## Task brief
Only the pictures are dropped; the lines of the material that follow are returned exactly.

(Extracted entries begins)

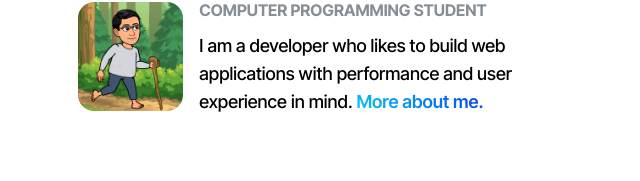
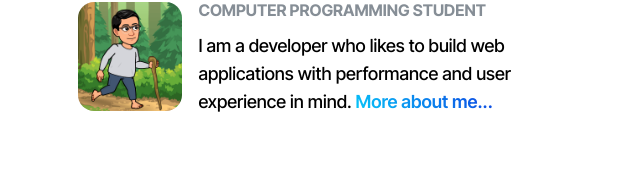
Before and after one commit to gladwinc/glad-port-2024, a Next.js app: page / in a window 1280 px wide. Shown: the part 490-671 px from the top of the page, without its empty margins (308-948 px from the left). Built offline with nearby package versions, Linux system fonts and the light colour scheme.

Commit message:
change text

```diff
--- a/app/components/Welcome/Welcome.tsx
+++ b/app/components/Welcome/Welcome.tsx
@@ -88,7 +88,7 @@ const Welcome = () => {
                 gradient={{ from: "#07c8f9", to: "#0d41e1" }}
                 fz="lg"
                 fw={600}>
-                More about me.
+                More about me...
               </Anchor>
             </Text>
           </div>
```
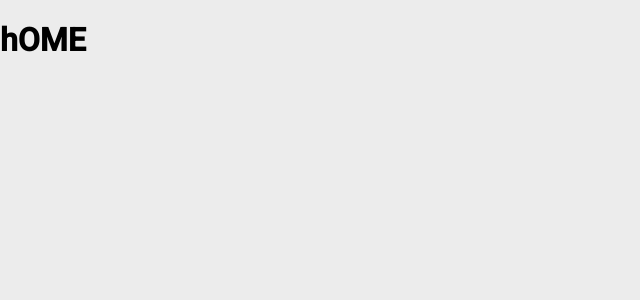
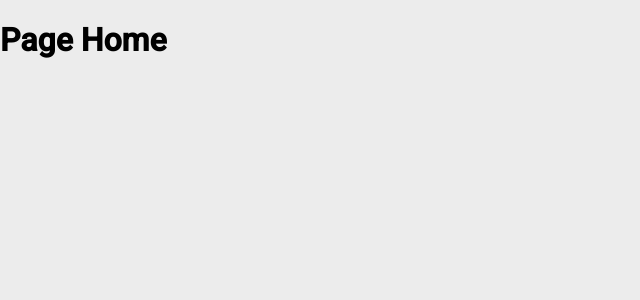
Before and after one commit to guialvesds/webFinance, an Angular app: page /home in a window 1280 px wide. Shown: the top 300 px of the page, without its empty margins (0-640 px from the left). Built offline with nearby package versions, Linux system fonts and the light colour scheme.

Commit message:
Commit in new pc

```diff
--- a/angular.json
+++ b/angular.json
@@ -100,5 +100,8 @@
         }
       }
     }
+  },
+  "cli": {
+    "analytics": "5b8334b9-9544-4632-9263-ab848713f156"
   }
 }
--- a/src/app/src/pages/home/home.component.html
+++ b/src/app/src/pages/home/home.component.html
@@ -1 +1 @@
-<H1>hOME</H1>
+<H1>Page Home</H1>
```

(Extracted entries ends)

## Exercise output
Before and after one commit to gladwinc/glad-port-2024, a Next.js app: page / in a window 1280 px wide. Shown: the part 490-671 px from the top of the page, without its empty margins (308-948 px from the left). Built offline with nearby package versions, Linux system fonts and the light colour scheme.

Commit message:
change text

```diff
--- a/app/components/Welcome/Welcome.tsx
+++ b/app/components/Welcome/Welcome.tsx
@@ -88,7 +88,7 @@ const Welcome = () => {
                 gradient={{ from: "#07c8f9", to: "#0d41e1" }}
                 fz="lg"
                 fw={600}>
-                More about me.
+                More about me...
               </Anchor>
             </Text>
           </div>
```
Before and after one commit to guialvesds/webFinance, an Angular app: page /home in a window 1280 px wide. Shown: the top 300 px of the page, without its empty margins (0-640 px from the left). Built offline with nearby package versions, Linux system fonts and the light colour scheme.

Commit message:
Commit in new pc

```diff
--- a/angular.json
+++ b/angular.json
@@ -100,5 +100,8 @@
         }
       }
     }
+  },
+  "cli": {
+    "analytics": "5b8334b9-9544-4632-9263-ab848713f156"
   }
 }
--- a/src/app/src/pages/home/home.component.html
+++ b/src/app/src/pages/home/home.component.html
@@ -1 +1 @@
-<H1>hOME</H1>
+<H1>Page Home</H1>
```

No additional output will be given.